Let’s face it, digging through scattered local news to find out what’s happening around you is never fun or easy. Although global platforms have been pumping out world news to keep us informed, local news sources are falling behind.
Starting out in San Francisco and now expanding across the US, Hoodline has been addressing this by bringing local and neighborhood news directly to users via API integrations in the apps and websites they already use, while boosting exposure for local businesses and working with local newsrooms.
With funding from top investors in technology and media, Hoodline offers two products to publishers: a local data newswire and a locally focused content recommendation module.
How does it work?
With its machine-learning platform Atlas, they’re able to tag and contextualize content from all over the internet (over 300 partners like ABC television, Groupon, Yelp, TripAdvisor and Vice) and sort it back to you via automated local content with additional filters and categories.
“Not only do we tag the correct neighborhood, sentiment, persona and category, but we also estimate the shelf life of a post down to the time when an event mentioned in the article is supposed to finish,” reveals Hoodline.
According to Hoodline, “This has allowed us to scale the process to automatically tag thousands of articles about thousands of locations coming from hundreds of publishers, distributing the right information to the relevant site or app.”
With over 200 partnering media publications, Hoodline localizes the articles with the following layers of metadata:
Location: down to the latitude and longitude of the exact place mentioned in the articleShelf life: one day, one month, or indefinitely

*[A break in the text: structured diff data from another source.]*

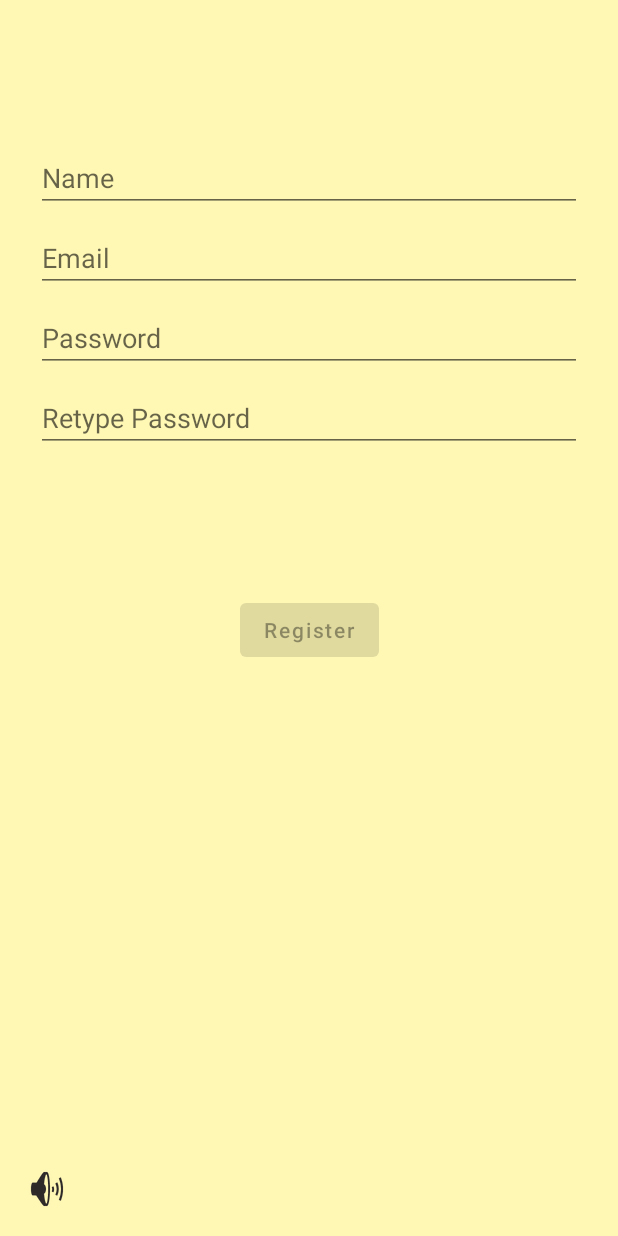
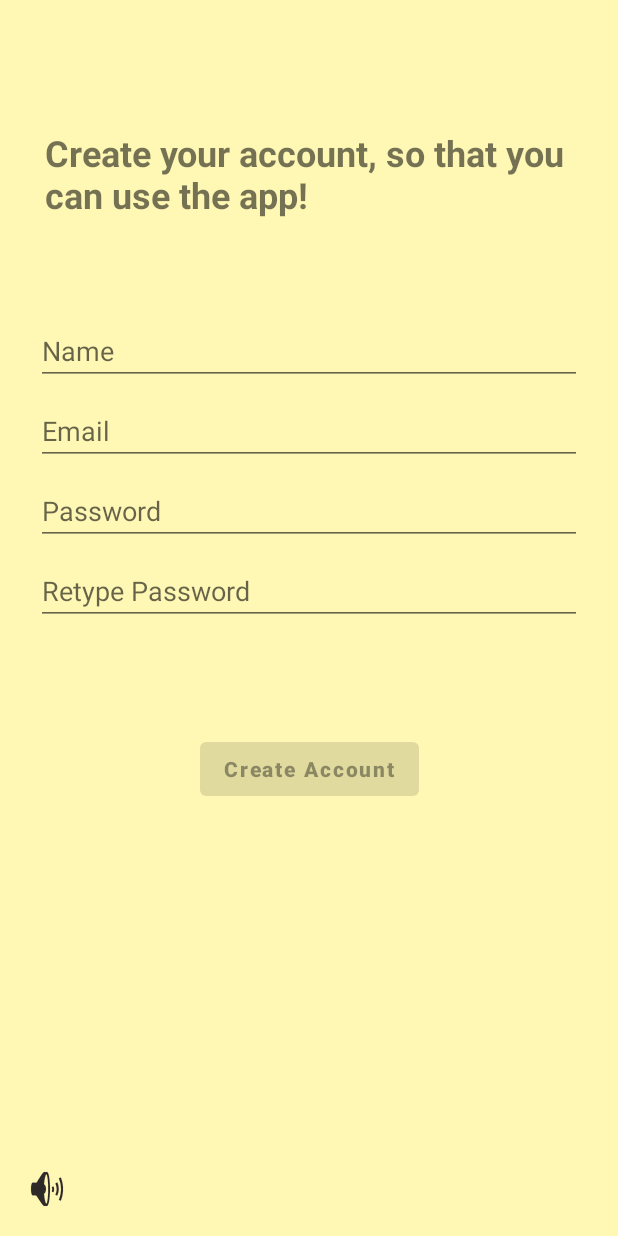
Before and after one commit to georgeaidinis/NTUA, an Android app: the SignupFragment screen opened through its navigation route, on a phone screen of 412 x 824 dp. Run offline under Robolectric (Android 15) with nearby library versions, the phone set to English and light mode, and no system bars; our stand-ins replace Firebase (no records; nobody signed in at launch, a user with empty details on screens opened directly); 1 statement that could not run was skipped.

Commit message:
done with views 1,2,3

```diff
--- a/HCI/MySecondAndroidApp/app/src/main/res/layout/activity_signup.xml
+++ b/HCI/MySecondAndroidApp/app/src/main/res/layout/activity_signup.xml
@@ -15,14 +15,14 @@
         android:layout_width="0dp"
         android:layout_height="wrap_content"
         android:layout_marginStart="24dp"
-        android:layout_marginTop="96dp"
+        android:layout_marginTop="65dp"
+
         android:layout_marginEnd="24dp"
-
         android:hint="@string/prompt_name"
         android:selectAllOnFocus="true"
         app:layout_constraintEnd_toEndOf="parent"
         app:layout_constraintStart_toStartOf="parent"
-        app:layout_constraintTop_toTopOf="parent" />
+        app:layout_constraintTop_toBottomOf="@+id/textView" />
 
     <EditText
         android:id="@+id/username"
@@ -83,6 +83,7 @@
         android:enabled="false"
         android:text="@string/action_sign_up"
         android:textAllCaps="false"
+        android:textStyle="bold"
         app:layout_constraintBottom_toBottomOf="parent"
         app:layout_constraintEnd_toEndOf="parent"
         app:layout_constraintStart_toStartOf="parent"
@@ -100,4 +101,18 @@
         app:srcCompat="@android:drawable/ic_lock_silent_mode_off"
         app:tint="#2E2929" />
 
+    <TextView
+        android:id="@+id/textView"
+        android:layout_width="0dp"
+        android:layout_height="wrap_content"
+        android:layout_marginStart="30dp"
+        android:layout_marginTop="85dp"
+        android:layout_marginEnd="30dp"
+        android:text="@string/create_acc_message"
+        android:textSize="24sp"
+        android:textStyle="bold"
+        app:layout_constraintEnd_toEndOf="parent"
+        app:layout_constraintStart_toStartOf="parent"
+        app:layout_constraintTop_toTopOf="parent" />
+
 </androidx.constraintlayout.widget.ConstraintLayout>
--- a/HCI/MySecondAndroidApp/app/src/main/res/values/strings.xml
+++ b/HCI/MySecondAndroidApp/app/src/main/res/values/strings.xml
@@ -11,9 +11,10 @@
     <string name="login_failed">"Login failed"</string>
     <!-- Strings related to signup -->
     <string name="signup_name">Register through email</string>
+    <string name="create_acc_message">Create your account, so that you can use the app!</string>
     <string name="prompt_name">Name</string>
     <string name="prompt_retype_password">Retype Password</string>
-    <string name="action_sign_up">Register</string>
+    <string name="action_sign_up">Create Account</string>
     <string name="password_mismatch">Passwords do not match</string>
     <string name="empty_name">Name is blank</string>
     <string name="signup_failed">Registration failed</string>
```
Also changed, not shown: HCI/MySecondAndroidApp/app/src/main/java/ntua/hci/mysecondandroidapp/ui/main/MainActivity.kt (+15 -6 lines), HCI/MySecondAndroidApp/app/src/main/java/ntua/hci/mysecondandroidapp/ui/owner/OwnerMain.kt (added, +99 -0 lines).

Topics: main categories, like Arts & Culture, Politics & Government to Crime & Safety, plus more than 50 subcategories
User persona: local, traveler and global
Sentiment: positive, neutral and negative
People: list of people mentioned in the article
Organizations: list of organizations mentioned in the article
“For the users, it’s really like having a personal location expert at the hit of a “nearby button” so you never miss out on some nearby action. Hoodline’s helping content become organized, accessible and packaged all in one place – perfect for when you’re travelling to a new city or just a local looking for something to do after work. We’re glad to be a part of the engine to power this,” says Filipe Teixeira Simões, STRV’s project manager.
You can even catch Hoodline’s news widget in Eventbrite’s weekly emails to its Bay Area users.
To make sure they’re sending relevant articles to the right places, Hoodline uses advanced machine learning to find the right set of locations inside the article itself, together with location-point density heuristics calculated on their proprietary GIS. Time and relevancy is also considered, as they put a shelf-life and expiration on time-sensitive articles that don’t need to stay in circulation for weeks or months.
“By testing and iterating on our location model, we’ve built an algorithm that today reaches 90 percent accuracy when predicting the exact focus city and it is also able extract all relevant exact locations mentioned by an article within a city. Our system also provides a complete feedback loop, where editors improve the tags, and machines learn from the new tags, and push the bar higher,” shares the Hoodline team.
The algorithms are programmed to determine sentiments (marking the overall article as either positive, negative or neutral), allowing you to choose what kind of content to see. This way, both the websites and partners themselves can benefit and cater a specific feed depending on their needs.
Mira Macik, STRV’s lead back-end developer for Hoodline shares “The biggest challenge (from the perspective of working on the API) is the amount of data we get. I spend a lot of time optimizing database queries and speeding up response times. Since we’ve got millions of posts and various filters, you can imagine it can sometimes get pretty challenging to keep up with a reasonable response time.”
To achieve good results, however, Mira adds that “We use both Redis cache and Postgres Materialized views. We also really focus a lot on the analytics – like ML quality control/successful rate. We use the latest tools like Coralogix, which is a machine learning powered log analytics solution.”
Hoodline’s core technologies
NodeJS, Postgres + Postgis, Heroku, Newrelic + Logentries + Rollbar, Amazon's Cloudfront + API Gateway + Lambda + S3. Some specialized services use Ruby, Scala/Java, Python.
You can currently catch Hoodline in action in 50 US cities, but it’s only a matter of time till we can expect national local-powered discovery at our fingertips.
You might also like...
Inside STRV, Product
The Business Side of STRV: A Talk with Jeremy Stephan
A strong product or service deserves an equally strong advocate. That was STRV’s thinking as we searched for the person best fit to lead our business development activities. Meet Jeremy Stephan. It wasn’t just his experience that impressed....
Getting to Know Monorepo
As a concept, Monorepos have been around for more than a decade. Google, Facebook and Microsoft have been using this architecture for ages. But it’s only now, as better tooling hits the market, that startups and open source projects are jum...
Kotlin Coroutines, Threads, Concurrency and Parallelism 101
Kotlin coroutines have been stable since Kotlin 1.3. As a result, we can finally get rid of the experimental flag and start our exciting journey into the uncharted magical world of concurrency.But wait a second…we can’t just dive in unprepa...